Excerpted data
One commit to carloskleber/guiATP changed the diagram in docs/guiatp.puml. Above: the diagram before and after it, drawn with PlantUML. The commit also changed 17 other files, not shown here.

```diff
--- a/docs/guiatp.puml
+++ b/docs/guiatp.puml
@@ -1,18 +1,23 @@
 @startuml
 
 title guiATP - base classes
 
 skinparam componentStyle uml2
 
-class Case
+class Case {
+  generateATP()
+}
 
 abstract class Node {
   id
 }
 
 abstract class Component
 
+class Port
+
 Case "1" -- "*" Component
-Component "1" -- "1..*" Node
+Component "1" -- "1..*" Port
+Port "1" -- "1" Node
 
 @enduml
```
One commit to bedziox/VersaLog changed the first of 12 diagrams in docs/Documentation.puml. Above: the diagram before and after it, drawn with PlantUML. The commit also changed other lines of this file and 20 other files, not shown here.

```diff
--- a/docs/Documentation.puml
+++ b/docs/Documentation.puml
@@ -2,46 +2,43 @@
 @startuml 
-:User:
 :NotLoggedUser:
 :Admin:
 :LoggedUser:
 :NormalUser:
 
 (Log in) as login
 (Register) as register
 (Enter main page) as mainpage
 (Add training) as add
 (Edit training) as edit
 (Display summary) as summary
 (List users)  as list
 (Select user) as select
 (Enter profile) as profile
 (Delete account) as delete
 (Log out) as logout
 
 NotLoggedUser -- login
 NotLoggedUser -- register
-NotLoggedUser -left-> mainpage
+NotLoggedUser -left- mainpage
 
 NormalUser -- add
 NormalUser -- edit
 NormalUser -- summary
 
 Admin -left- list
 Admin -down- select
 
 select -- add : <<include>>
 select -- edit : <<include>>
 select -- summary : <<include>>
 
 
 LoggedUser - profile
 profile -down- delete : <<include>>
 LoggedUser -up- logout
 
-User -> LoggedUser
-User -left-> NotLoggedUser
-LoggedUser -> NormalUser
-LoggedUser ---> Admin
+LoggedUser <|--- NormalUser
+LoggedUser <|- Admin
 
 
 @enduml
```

Exercise brief
All records are to be retyped exactly. None may be omitted.

Answer to the exercise
One commit to carloskleber/guiATP changed the diagram in docs/guiatp.puml. Above: the diagram before and after it, drawn with PlantUML. The commit also changed 17 other files, not shown here.

```diff
--- a/docs/guiatp.puml
+++ b/docs/guiatp.puml
@@ -1,18 +1,23 @@
 @startuml
 
 title guiATP - base classes
 
 skinparam componentStyle uml2
 
-class Case
+class Case {
+  generateATP()
+}
 
 abstract class Node {
   id
 }
 
 abstract class Component
 
+class Port
+
 Case "1" -- "*" Component
-Component "1" -- "1..*" Node
+Component "1" -- "1..*" Port
+Port "1" -- "1" Node
 
 @enduml
```
One commit to bedziox/VersaLog changed the first of 12 diagrams in docs/Documentation.puml. Above: the diagram before and after it, drawn with PlantUML. The commit also changed other lines of this file and 20 other files, not shown here.

```diff
--- a/docs/Documentation.puml
+++ b/docs/Documentation.puml
@@ -2,46 +2,43 @@
 @startuml 
-:User:
 :NotLoggedUser:
 :Admin:
 :LoggedUser:
 :NormalUser:
 
 (Log in) as login
 (Register) as register
 (Enter main page) as mainpage
 (Add training) as add
 (Edit training) as edit
 (Display summary) as summary
 (List users)  as list
 (Select user) as select
 (Enter profile) as profile
 (Delete account) as delete
 (Log out) as logout
 
 NotLoggedUser -- login
 NotLoggedUser -- register
-NotLoggedUser -left-> mainpage
+NotLoggedUser -left- mainpage
 
 NormalUser -- add
 NormalUser -- edit
 NormalUser -- summary
 
 Admin -left- list
 Admin -down- select
 
 select -- add : <<include>>
 select -- edit : <<include>>
 select -- summary : <<include>>
 
 
 LoggedUser - profile
 profile -down- delete : <<include>>
 LoggedUser -up- logout
 
-User -> LoggedUser
-User -left-> NotLoggedUser
-LoggedUser -> NormalUser
-LoggedUser ---> Admin
+LoggedUser <|--- NormalUser
+LoggedUser <|- Admin
 
 
 @enduml
```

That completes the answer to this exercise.